(Work to complete): The answer is every line of the records that holds the word "apps", copied in full.

(The data begins)

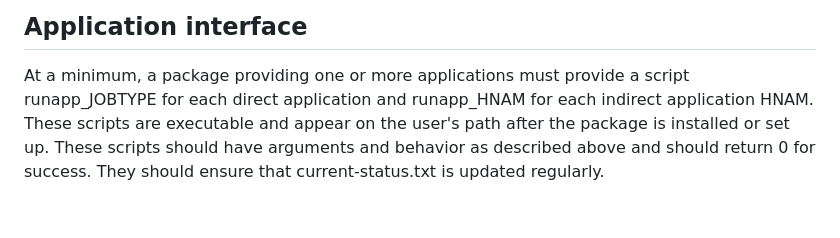
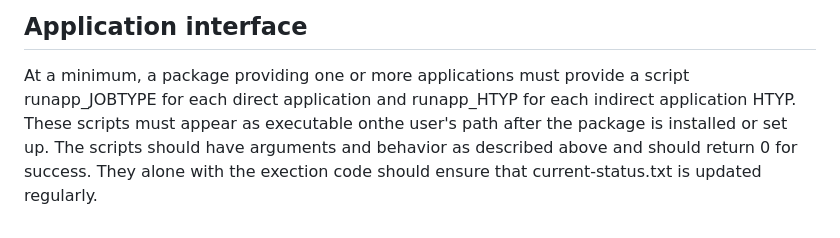
Before and after one commit to LSSTDESC/desc-prod, a Markdown page: doc/apps.md, the part around one of its changes. Drawn GitHub-style.

```diff
--- a/doc/apps.md
+++ b/doc/apps.md
@@ -86,7 +89,7 @@ The following table summarizes which code iw required by each actor.
 ## Application interface
 
 At a minimum, a package providing one or more applications must provide a script runapp_JOBTYPE for each
-direct application and runapp_HNAM for each indirect application HNAM.
-These scripts are executable and appear on the user's path after the package is installed or set up.
-These scripts should have arguments and behavior as described above and should return 0 for success.
-They should ensure that current-status.txt is updated regularly.
+direct application and runapp_HTYP for each indirect application HTYP.
+These scripts must appear as executable onthe user's path after the package is installed or set up.
+The scripts should have arguments and behavior as described above and should return 0 for success.
+They alone with the exection code should ensure that current-status.txt is updated regularly.
```
Also changed, not shown: other parts of doc/apps.md (+16 -13 lines).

(The data ends)

(Response):
Before and after one commit to LSSTDESC/desc-prod, a Markdown page: doc/apps.md, the part around one of its changes. Drawn GitHub-style.
--- a/doc/apps.md
+++ b/doc/apps.md
Also changed, not shown: other parts of doc/apps.md (+16 -13 lines).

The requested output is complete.